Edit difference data
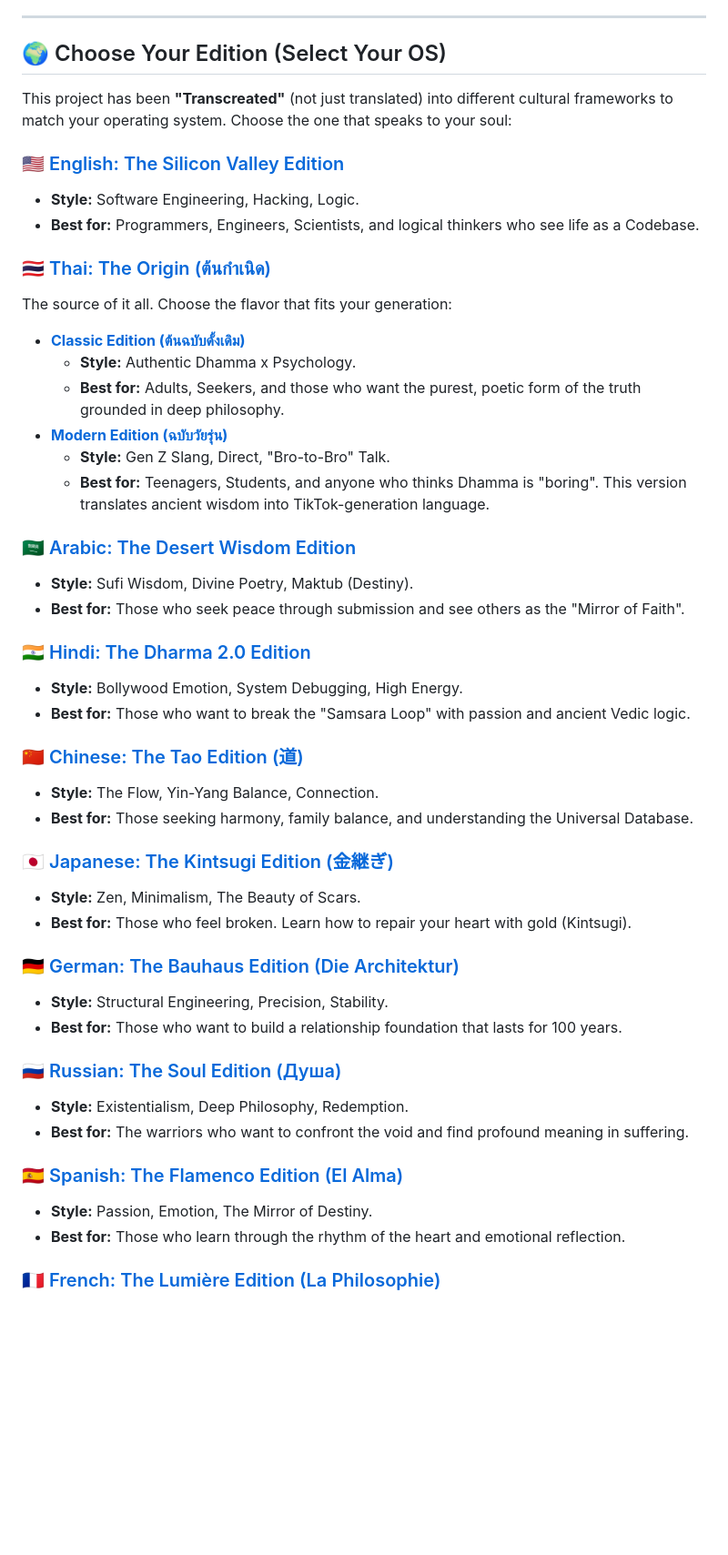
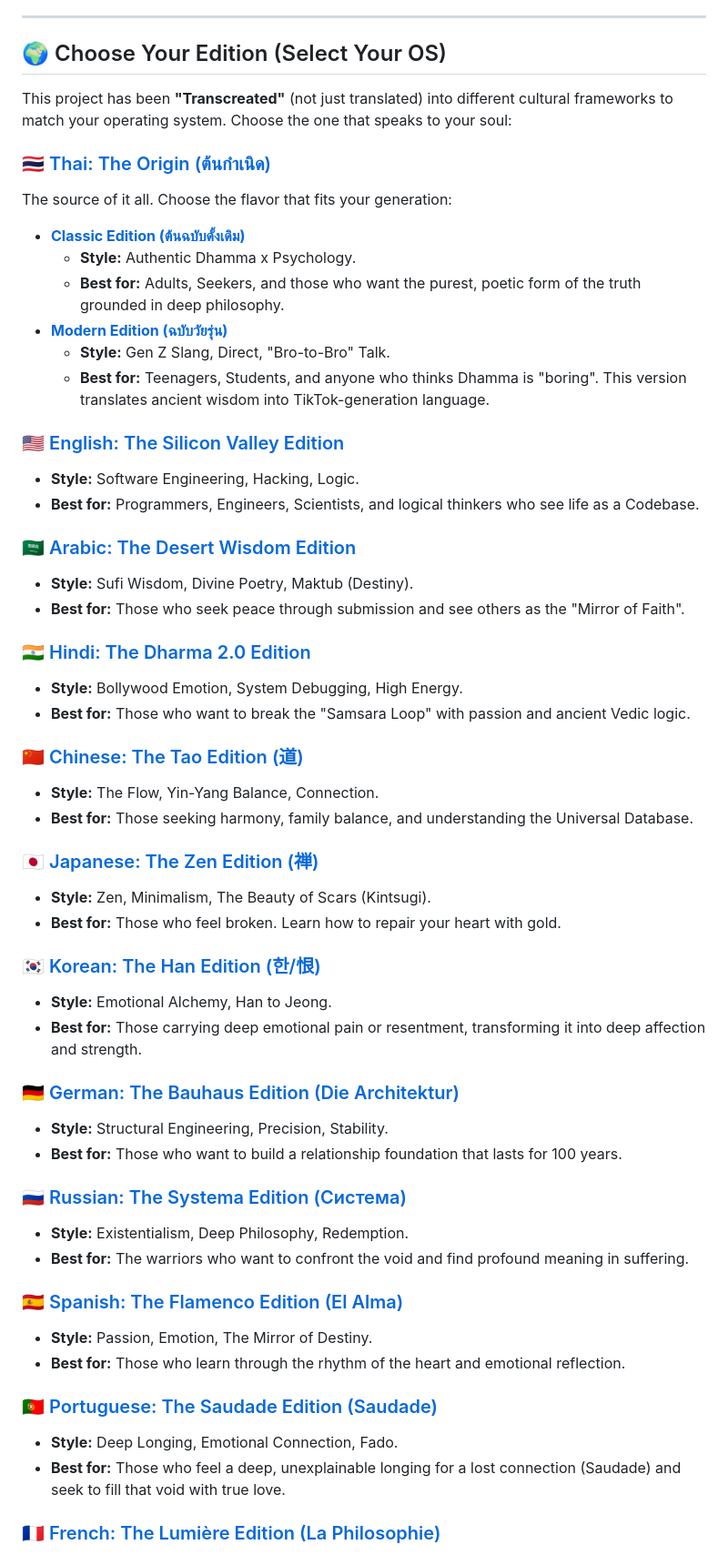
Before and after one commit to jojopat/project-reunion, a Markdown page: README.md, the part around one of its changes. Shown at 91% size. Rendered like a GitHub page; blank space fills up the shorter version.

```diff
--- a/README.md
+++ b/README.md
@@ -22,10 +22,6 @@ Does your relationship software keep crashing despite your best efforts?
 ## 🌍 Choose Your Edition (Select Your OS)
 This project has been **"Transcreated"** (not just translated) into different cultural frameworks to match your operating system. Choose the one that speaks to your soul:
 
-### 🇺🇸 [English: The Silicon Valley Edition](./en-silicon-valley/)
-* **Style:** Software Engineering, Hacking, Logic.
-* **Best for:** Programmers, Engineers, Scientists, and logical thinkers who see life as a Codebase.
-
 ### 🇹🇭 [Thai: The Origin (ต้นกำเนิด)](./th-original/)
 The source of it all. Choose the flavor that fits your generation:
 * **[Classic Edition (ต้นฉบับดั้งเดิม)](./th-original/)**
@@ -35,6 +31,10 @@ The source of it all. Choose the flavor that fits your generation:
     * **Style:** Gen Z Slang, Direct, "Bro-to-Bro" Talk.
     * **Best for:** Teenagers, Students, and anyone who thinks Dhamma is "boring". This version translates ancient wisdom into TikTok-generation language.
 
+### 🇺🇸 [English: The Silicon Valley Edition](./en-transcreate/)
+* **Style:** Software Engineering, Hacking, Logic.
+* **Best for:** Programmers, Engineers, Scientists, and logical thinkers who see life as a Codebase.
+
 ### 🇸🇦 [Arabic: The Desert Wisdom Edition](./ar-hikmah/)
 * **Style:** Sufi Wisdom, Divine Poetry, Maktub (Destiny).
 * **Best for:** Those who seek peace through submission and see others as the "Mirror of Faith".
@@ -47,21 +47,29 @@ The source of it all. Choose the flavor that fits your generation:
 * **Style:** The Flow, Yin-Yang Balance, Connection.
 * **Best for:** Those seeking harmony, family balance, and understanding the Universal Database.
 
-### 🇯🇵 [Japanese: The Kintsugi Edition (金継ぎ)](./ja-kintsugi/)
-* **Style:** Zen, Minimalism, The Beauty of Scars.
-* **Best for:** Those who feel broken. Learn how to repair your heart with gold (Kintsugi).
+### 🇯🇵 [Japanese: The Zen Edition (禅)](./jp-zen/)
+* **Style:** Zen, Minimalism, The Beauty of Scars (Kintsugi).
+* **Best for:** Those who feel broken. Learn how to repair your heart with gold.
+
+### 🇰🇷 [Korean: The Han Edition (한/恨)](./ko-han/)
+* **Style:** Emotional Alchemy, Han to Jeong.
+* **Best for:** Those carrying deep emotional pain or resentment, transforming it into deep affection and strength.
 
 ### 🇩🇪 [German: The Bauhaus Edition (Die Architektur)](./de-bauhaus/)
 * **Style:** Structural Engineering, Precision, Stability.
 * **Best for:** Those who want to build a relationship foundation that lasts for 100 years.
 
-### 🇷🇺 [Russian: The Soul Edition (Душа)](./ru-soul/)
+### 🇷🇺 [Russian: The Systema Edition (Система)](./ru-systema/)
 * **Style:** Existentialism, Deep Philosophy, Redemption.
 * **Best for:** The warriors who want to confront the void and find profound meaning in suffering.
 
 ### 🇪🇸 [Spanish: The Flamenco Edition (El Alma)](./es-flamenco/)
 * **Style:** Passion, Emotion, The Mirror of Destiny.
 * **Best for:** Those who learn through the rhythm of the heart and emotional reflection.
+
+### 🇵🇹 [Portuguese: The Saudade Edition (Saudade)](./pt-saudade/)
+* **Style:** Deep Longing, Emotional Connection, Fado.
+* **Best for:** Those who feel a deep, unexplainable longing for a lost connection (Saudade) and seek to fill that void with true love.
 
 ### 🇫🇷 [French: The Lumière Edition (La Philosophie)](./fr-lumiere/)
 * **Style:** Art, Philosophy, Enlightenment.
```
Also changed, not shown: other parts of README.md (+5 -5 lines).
--
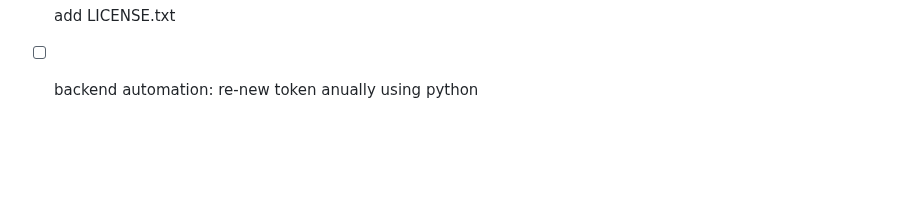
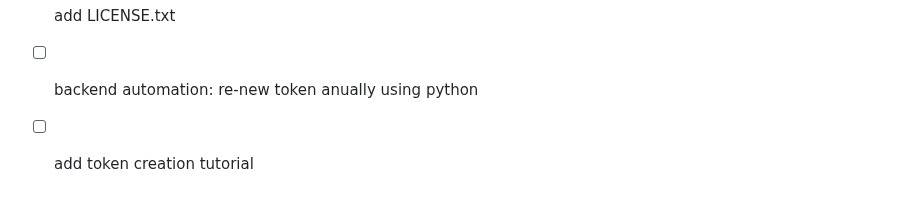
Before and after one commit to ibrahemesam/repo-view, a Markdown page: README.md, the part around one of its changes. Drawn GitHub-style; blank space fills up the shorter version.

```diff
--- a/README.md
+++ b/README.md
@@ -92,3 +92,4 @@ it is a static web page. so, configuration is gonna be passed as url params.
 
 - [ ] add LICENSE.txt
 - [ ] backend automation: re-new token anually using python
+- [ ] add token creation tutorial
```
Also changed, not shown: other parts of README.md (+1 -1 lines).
---
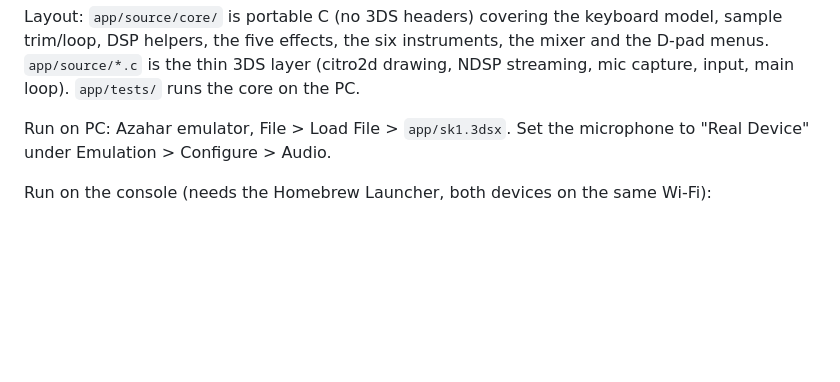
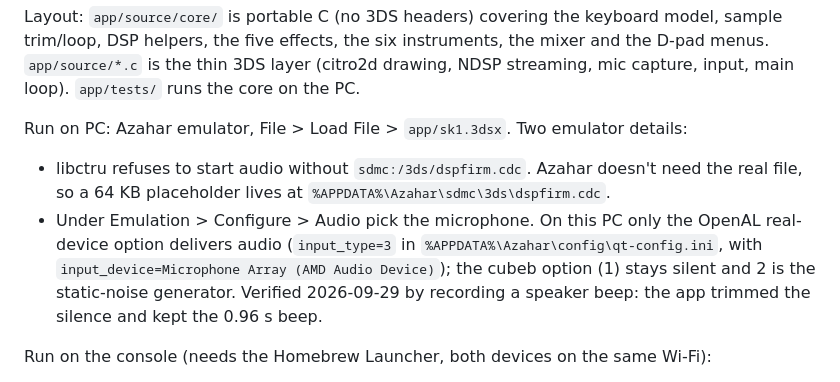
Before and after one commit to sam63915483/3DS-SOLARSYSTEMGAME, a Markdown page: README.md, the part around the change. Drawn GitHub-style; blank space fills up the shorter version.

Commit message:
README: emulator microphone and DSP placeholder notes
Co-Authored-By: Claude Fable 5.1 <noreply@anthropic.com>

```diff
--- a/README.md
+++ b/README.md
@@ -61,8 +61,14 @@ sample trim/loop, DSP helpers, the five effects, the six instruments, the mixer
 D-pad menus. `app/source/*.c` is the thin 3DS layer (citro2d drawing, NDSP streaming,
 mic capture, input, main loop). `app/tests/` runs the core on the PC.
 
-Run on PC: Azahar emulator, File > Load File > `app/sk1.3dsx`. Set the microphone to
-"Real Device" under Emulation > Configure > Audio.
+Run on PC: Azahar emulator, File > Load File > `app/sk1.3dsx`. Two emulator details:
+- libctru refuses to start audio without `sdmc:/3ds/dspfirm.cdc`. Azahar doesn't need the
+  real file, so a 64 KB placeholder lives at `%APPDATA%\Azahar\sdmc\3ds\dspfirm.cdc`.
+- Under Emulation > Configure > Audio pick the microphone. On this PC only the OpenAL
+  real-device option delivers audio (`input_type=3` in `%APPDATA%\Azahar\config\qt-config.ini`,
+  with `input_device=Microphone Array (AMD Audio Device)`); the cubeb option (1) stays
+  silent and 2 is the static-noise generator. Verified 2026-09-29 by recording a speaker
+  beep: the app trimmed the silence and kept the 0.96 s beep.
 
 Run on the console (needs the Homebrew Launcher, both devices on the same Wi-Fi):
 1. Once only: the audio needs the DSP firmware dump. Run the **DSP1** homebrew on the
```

**TASK OBJECTIVE:**
Every line above that holds the word "only" needs to be copied.

**WRITTEN ANSWER:**
+- Under Emulation > Configure > Audio pick the microphone. On this PC only the OpenAL
 1. Once only: the audio needs the DSP firmware dump. Run the **DSP1** homebrew on the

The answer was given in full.